After the introduction, the interview moves on to technical questions, which typically start easy and gradually become more complex. The latter questions are mental exercises that require candidates to use their working knowledge, and they should help you separate candidates from each other. 

Alternatively, the interview can present a more difficult problem as a series of smaller questions. The answers to the first questions will help the candidate solve the final task without putting a lot of pressure on them all at once. 

Questions From the Candidate

Interviews should also give candidates the opportunity to learn more about your organization, the team, and the role they’re interviewing for. Engineering candidates are often curious about the tech stack that you use, your team structure, and company details. Taking questions from the candidate can also help you uncover areas where you can improve your interview process in the future.  

Next Steps

Every interviewer should now have a rough idea of whether the candidate will proceed to the next round. Interviewing notes are shared among the team so that you can reach a clear hiring recommendation. Even if you decide not to move a candidate forward, make sure the candidate hears back and isn’t “ghosted.” 

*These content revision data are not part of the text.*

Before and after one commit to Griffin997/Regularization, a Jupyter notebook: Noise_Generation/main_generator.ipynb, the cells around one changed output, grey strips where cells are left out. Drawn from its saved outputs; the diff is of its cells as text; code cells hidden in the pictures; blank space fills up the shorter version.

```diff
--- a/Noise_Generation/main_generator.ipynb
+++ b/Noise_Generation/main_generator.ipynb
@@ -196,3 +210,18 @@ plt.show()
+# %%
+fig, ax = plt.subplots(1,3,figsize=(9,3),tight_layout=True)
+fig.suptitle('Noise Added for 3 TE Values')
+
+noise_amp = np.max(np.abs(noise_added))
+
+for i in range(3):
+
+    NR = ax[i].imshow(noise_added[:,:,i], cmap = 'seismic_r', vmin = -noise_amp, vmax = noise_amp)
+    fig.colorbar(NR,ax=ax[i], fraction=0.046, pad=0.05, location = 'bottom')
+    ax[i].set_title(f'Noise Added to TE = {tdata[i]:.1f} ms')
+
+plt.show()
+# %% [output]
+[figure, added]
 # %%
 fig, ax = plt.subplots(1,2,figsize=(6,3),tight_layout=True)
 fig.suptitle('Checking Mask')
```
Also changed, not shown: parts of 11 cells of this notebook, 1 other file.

Ideal Interview Length

There isn’t an ideal interview length. One interview usually lasts between 30 minutes and an hour, while an entire interview loop can take four to six hours. In a Karat engineering survey, we found that respondents averaged 20.7 first-round technical interviews per hire. In comparison, our clients hold about 13 interviews per hire in New York, 16 in San Francisco, and 18 in Seattle. The average across all other markets is 16 interviews per hire. 

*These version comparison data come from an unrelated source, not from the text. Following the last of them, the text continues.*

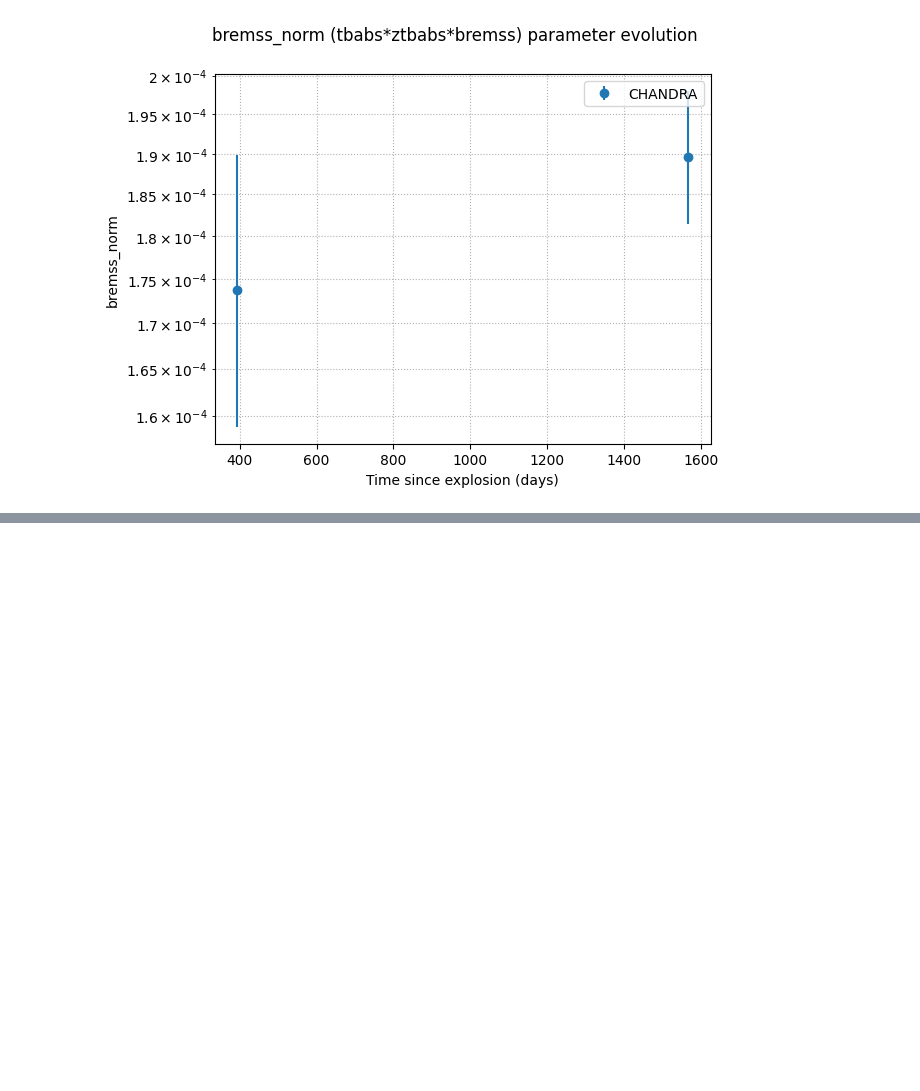
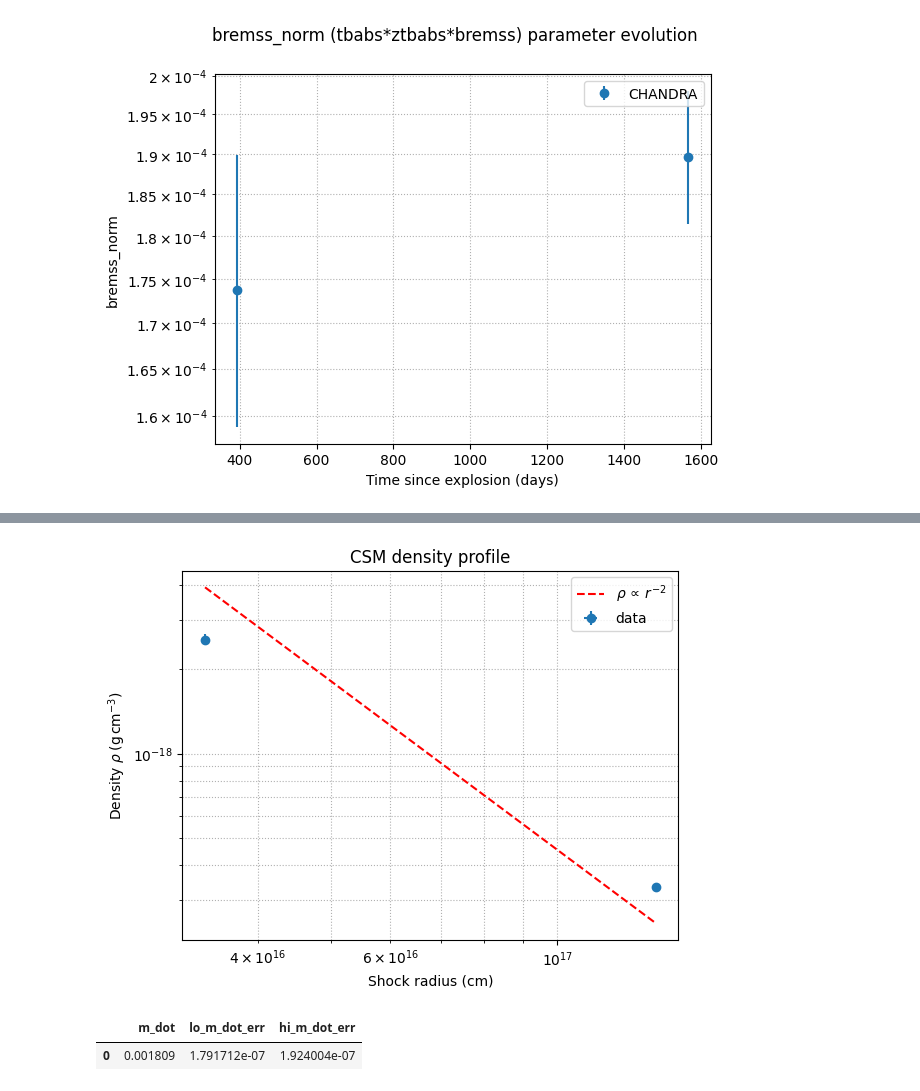
Before and after one commit to fercananything/XSNAP, a Jupyter notebook: notebook/Tutorial.ipynb, the cells around one changed output, grey strips where cells are left out. Cells and saved outputs as stored; diff of their text form; code cells hidden in the pictures; blank space fills up the shorter version.

```diff
--- a/notebook/SpectrumTutorial.ipynb
+++ b/notebook/Tutorial.ipynb
@@ -209,0 +238,10 @@ fig_params = manager.plot_params()
+# %%
+fig_density = analyzer.plot_density()
+# %% [output]
+[figure, added]
+# %%
+df_mass_loss = analyzer.get_mdot()
+df_mass_loss # in Msolar/yr
+# %% [output]
+|  | m_dot | lo_m_dot_err | hi_m_dot_err |
+| 0 | 0.001809 | 1.791712e-07 | 1.924004e-07 |
```
Also changed, not shown: parts of 4 cells of this notebook.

While the number of interviews and duration of a single interview doesn’t really matter, the quality of interviews does. Technical interviews should be efficient so that you have a good onsite-to-offer ratio and ultimately hire the right people. 

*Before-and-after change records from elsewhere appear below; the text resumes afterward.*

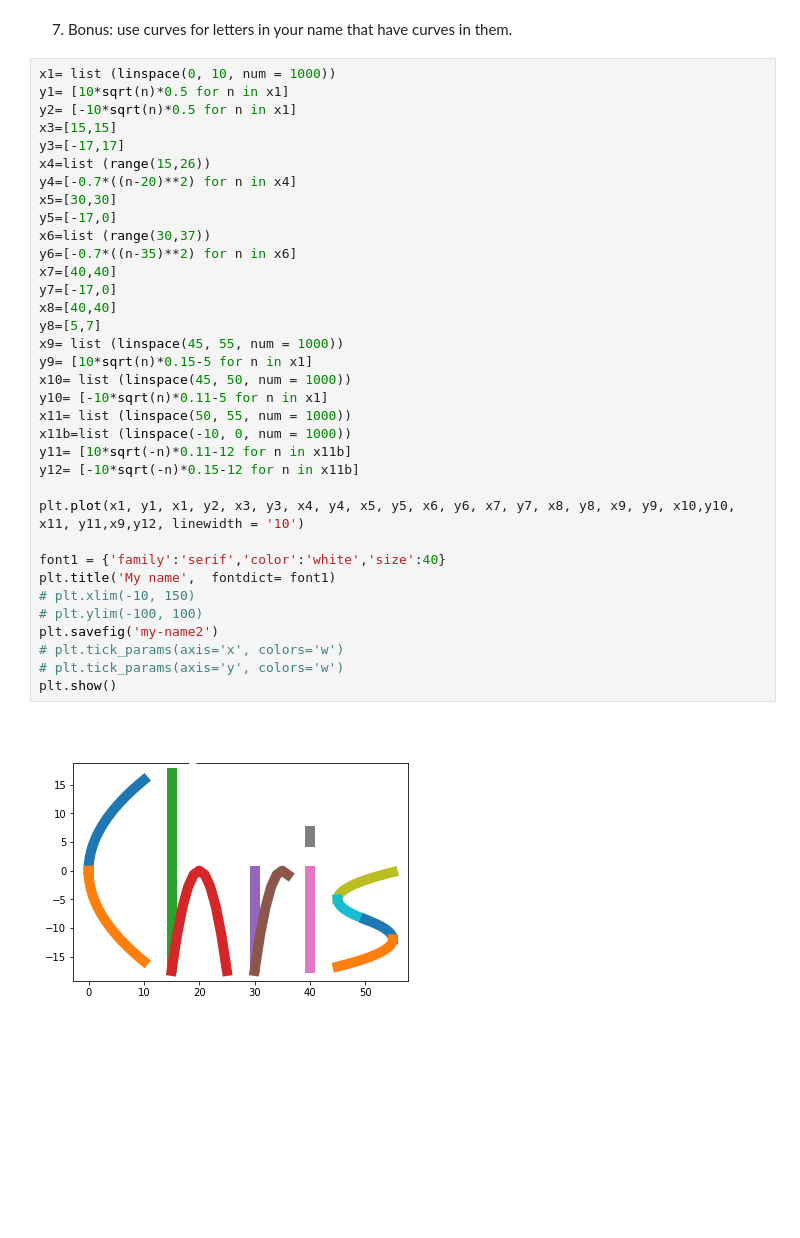
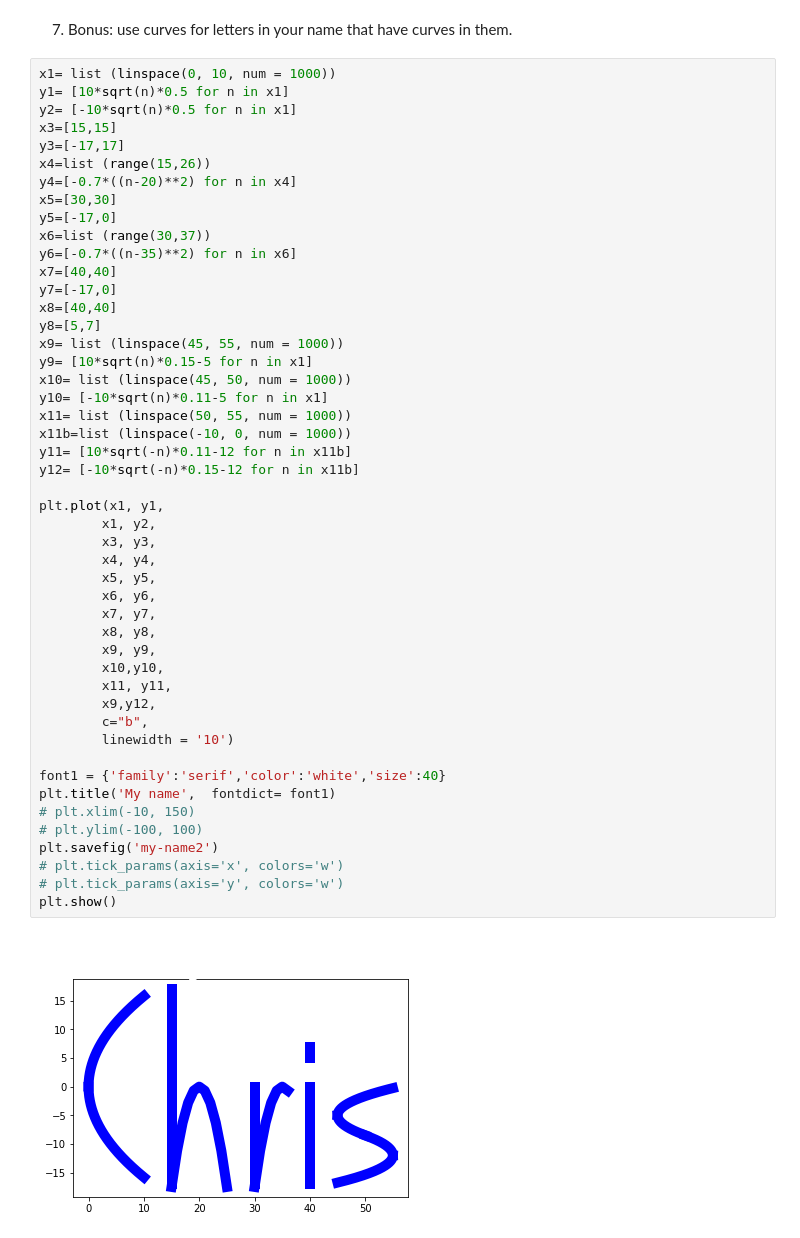
Before and after one commit to ChrisTeceno/numpy-pandas-visualization-exercises, a Jupyter notebook: matplotlib_exercises.ipynb, the cells around one changed output. Cells and saved outputs as stored; diff of their text form; blank space fills up the shorter version.

```diff
--- a/matplotlib_exercises.ipynb
+++ b/matplotlib_exercises.ipynb
@@ -255,32 +255,45 @@ x3=[15,15]
 y3=[-17,17]
 x4=list (range(15,26))
 y4=[-0.7*((n-20)**2) for n in x4]
 x5=[30,30]
 y5=[-17,0]
 x6=list (range(30,37))
 y6=[-0.7*((n-35)**2) for n in x6]
 x7=[40,40]
 y7=[-17,0]
 x8=[40,40]
 y8=[5,7]
 x9= list (linspace(45, 55, num = 1000))
 y9= [10*sqrt(n)*0.15-5 for n in x1]
 x10= list (linspace(45, 50, num = 1000))
 y10= [-10*sqrt(n)*0.11-5 for n in x1]
 x11= list (linspace(50, 55, num = 1000))
 x11b=list (linspace(-10, 0, num = 1000))
 y11= [10*sqrt(-n)*0.11-12 for n in x11b]
 y12= [-10*sqrt(-n)*0.15-12 for n in x11b]
 
-plt.plot(x1, y1, x1, y2, x3, y3, x4, y4, x5, y5, x6, y6, x7, y7, x8, y8, x9, y9, x10,y10, x11, y11,x9,y12, linewidth = '10')
+plt.plot(x1, y1,
+        x1, y2,
+        x3, y3,
+        x4, y4,
+        x5, y5,
+        x6, y6,
+        x7, y7,
+        x8, y8,
+        x9, y9,
+        x10,y10,
+        x11, y11,
+        x9,y12,
+        c="b",
+        linewidth = '10')
 
 font1 = {'family':'serif','color':'white','size':40}
 plt.title('My name',  fontdict= font1)
 # plt.xlim(-10, 150)
 # plt.ylim(-100, 100)
 plt.savefig('my-name2')
 # plt.tick_params(axis='x', colors='w')
 # plt.tick_params(axis='y', colors='w')
 plt.show()
 # %% [output]
-[figure, old version]
+[figure, new version]
```
Also changed, not shown: 2 other files.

The History of Technical Interviews

The origin of interviews can be traced back to the early 1900s, when the first tests were developed to evaluate candidates on their knowledge and/or skills. Prior to that time, craftsmen passed their profession onto their children. If they didn’t have children, they would train apprentices. During the Industrial Revolution in the 1800s, most jobs didn’t require much skill, so people were hired and retained depending on their performance. If an employee didn’t work out, they could be easily replaced.

In 1917, Robert Woodworth, a psychologist at Columbia University, developed what is known as the Woodworth Personal Data Sheet or Psychoneurotic Inventory. It consisted of 116 yes or no questions and was meant “to assess intelligence, to determine aptitude for different jobs, to weed out the mentally ‘unfit,’” of recruited soldiers. 

Because Woodworth’s test is considered to be a personality test, rather than an aptitude test, it serves as the precursor to interviews. For the modern interview, most sources attribute it to Thomas Edison.

With more college-educated people entering the workforce in the 1900s, employers realized that they could be more selective and needed a way to evaluate candidates. It’s said that Thomas Edison would get hundreds of applicants and he was becoming increasingly frustrated with employees who lacked the knowledge that he had. As a result, he created a 150-question test in 1921 that asked prospective employees questions related to the specific role and/or general knowledge questions.

While the 1921 test is the most well-known, it wasn’t the first time that Edison created a test for prospective employees. In 1883, he created a number of tests that covered dynamos, steam engines, and meters. Most of the questions were technical, although some were tests of common sense. 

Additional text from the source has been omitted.